"The article is a little obnoxious but it is not all together “arrogant.” I think what he is trying to say is that his mind was not forming like he wanted it to. That is what college is supposed to be about! College should form the mind and give the student a grid, a hermeneutic, a general philosophy, to study whole life. It sounds like he wasn’t getting that. His mind was becoming a convoluted mess of “information.” That’s not learning; not proper learning, anyhow. Again, proper learning gives a person a worldview, an outlook, a pair of spectacles. Liberal study cannot and will not do this. And as far as the argument of “learning about what others are believing,” well…that is a very immature way to learn also. Haven’t you ever heard of the way the FBI trains when learning the crime of counterfeiting? They study the real bill so much that when a counterfeit runs past them, they spot it immediately. If they were to study the counterfeit bills instead, they would have an endless schooling that would teach them a lot of nothing. And that is what much of academia is doing: teaching a lot of nothing. It’s Marketing 101! Those publishers and teachers get paid ya know."
So I had these thoughts:
Perhaps herein lies the problem....what is the purpose of a college education?
I would offer that going to college and attending college classes don't necessarily have the same purpose.
The experience of college teaches you all sorts of things we have addressed on this blog, ie, leadership skills, interpersonal relationship skills, independence, self-motivation, critical thinking skills, etc.
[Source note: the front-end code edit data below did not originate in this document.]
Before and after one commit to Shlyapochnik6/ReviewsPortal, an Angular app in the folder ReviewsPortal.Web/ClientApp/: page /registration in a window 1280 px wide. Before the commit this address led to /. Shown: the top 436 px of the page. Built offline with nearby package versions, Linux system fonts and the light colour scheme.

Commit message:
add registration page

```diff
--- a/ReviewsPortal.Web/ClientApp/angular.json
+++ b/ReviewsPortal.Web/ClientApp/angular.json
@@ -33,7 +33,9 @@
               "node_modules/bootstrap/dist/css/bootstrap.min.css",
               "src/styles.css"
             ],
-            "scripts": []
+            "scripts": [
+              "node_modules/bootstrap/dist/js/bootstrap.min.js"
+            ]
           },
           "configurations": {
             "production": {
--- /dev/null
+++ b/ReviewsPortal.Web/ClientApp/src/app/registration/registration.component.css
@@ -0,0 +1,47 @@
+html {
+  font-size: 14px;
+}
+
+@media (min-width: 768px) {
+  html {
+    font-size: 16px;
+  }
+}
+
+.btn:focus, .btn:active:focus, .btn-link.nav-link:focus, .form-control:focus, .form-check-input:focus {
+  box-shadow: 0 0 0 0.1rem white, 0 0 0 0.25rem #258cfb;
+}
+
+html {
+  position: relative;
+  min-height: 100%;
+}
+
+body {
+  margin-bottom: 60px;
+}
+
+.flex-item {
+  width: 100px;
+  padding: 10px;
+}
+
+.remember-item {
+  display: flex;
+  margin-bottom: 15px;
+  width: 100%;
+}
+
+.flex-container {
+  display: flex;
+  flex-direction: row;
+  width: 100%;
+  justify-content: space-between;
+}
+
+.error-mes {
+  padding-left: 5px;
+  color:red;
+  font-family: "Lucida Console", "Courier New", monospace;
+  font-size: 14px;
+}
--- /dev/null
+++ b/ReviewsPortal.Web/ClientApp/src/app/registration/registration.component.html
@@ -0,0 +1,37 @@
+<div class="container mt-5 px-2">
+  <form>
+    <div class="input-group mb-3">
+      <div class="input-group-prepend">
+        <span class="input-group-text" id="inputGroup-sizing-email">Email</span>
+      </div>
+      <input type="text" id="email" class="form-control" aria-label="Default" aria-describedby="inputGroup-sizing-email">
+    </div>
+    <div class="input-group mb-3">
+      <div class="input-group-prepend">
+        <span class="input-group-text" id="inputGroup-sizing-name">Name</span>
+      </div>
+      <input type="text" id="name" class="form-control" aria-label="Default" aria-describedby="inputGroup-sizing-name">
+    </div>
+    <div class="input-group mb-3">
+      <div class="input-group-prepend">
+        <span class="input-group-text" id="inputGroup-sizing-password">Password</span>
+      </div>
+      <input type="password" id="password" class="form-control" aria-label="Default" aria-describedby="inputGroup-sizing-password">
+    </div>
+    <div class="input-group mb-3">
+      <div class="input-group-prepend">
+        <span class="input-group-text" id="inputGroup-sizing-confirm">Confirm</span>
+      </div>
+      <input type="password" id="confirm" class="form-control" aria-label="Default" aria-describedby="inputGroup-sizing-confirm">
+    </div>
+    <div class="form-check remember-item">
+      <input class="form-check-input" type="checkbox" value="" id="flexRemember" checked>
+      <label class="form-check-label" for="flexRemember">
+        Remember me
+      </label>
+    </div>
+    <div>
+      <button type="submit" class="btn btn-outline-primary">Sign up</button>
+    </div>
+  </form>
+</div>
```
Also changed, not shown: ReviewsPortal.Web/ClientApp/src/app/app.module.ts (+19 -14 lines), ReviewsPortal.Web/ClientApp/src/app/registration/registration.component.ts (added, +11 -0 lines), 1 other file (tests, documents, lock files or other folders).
The classes, however, ought to be part of a whole learning process, preparing you to be accomplished enough to have a job, whether it be in a work environment or raising a family or in ministry. Class time will expose you to the ideas and worldviews of any number of people and it will also allow you the opportunity to evaluate the things you have learned up until that point. And it will give you a body of information you can and hopefully will use.
Pieter says that he was only attending college to get a degree. He didn't claim to go into it with the goal of having his mind shaped. In fact, it sounds like he really didn't go into it with the goal of learning anything at all, only to get a piece of paper for future employment.
I had another thought as I read through your comments and, looking at your profile, I think you might be Peiter's pastor. What do you think about Christian education vs secular education for Christians and how does that determine how you approach your classroom time? Are the minds of Christians supposed to be shaped by those with a secular worldview?
What do you all think?